**The problem:** Match on the string "ESTIMATION" in the entries below and return every matching line.

Version comparison data
- Opening Delimiter -

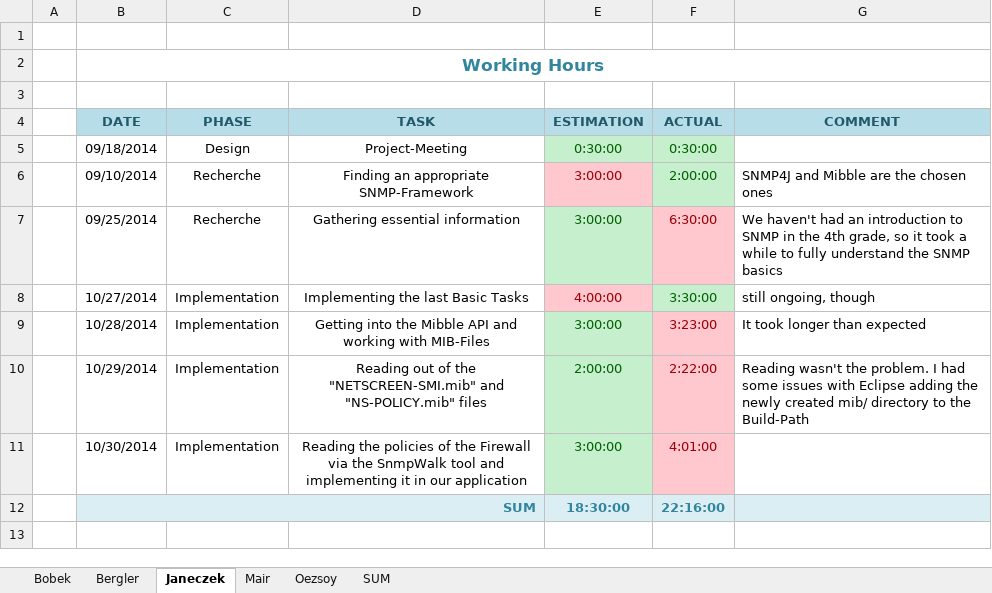
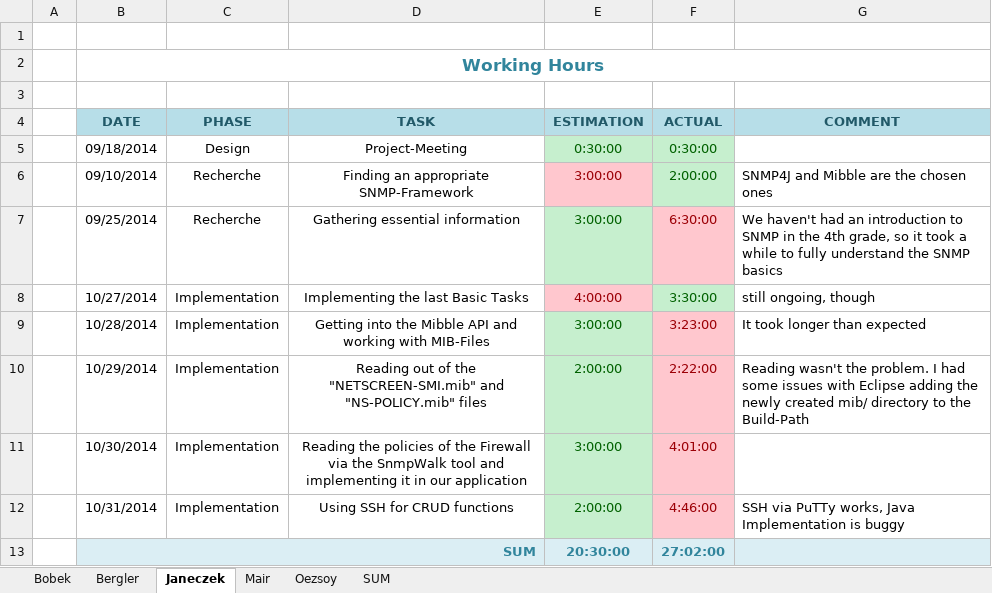
Before and after one commit to cjaneczek-tgm/RockTheNet, an Excel workbook: Documentation/rock-the-net-working-hours-bergler-bobek-janeczek-mair-oezsoy.xlsx, sheet Janeczek, drawn as a sheet; values as stored, in another font and other column widths than the file's, no borders; addresses are those after the commit; the diff names each change by its address in the sheet, - before the commit and + after, or states it on an @@ line.

Commit message:
working hours adjusted

```diff
--- a/Documentation/rock-the-net-working-hours-bergler-bobek-janeczek-mair-oezsoy.xlsx (sheet Janeczek)
+++ b/Documentation/rock-the-net-working-hours-bergler-bobek-janeczek-mair-oezsoy.xlsx (sheet Janeczek)
+row 12:  | 10/31/2014 | Implementation | Using SSH for CRUD functions | 2:00:00 | 4:46:00 | SSH via PuTTy works, Java Implementation is buggy
-E13 (ESTIMATION): 18:30:00
+E13 (ESTIMATION): 20:30:00
-F13 (ACTUAL): 22:16:00
+F13 (ACTUAL): 27:02:00
```
Also changed, not shown: sheet SUM.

- Closing Delimiter -

**Answer for this exercise:**
-E13 (ESTIMATION): 18:30:00
+E13 (ESTIMATION): 20:30:00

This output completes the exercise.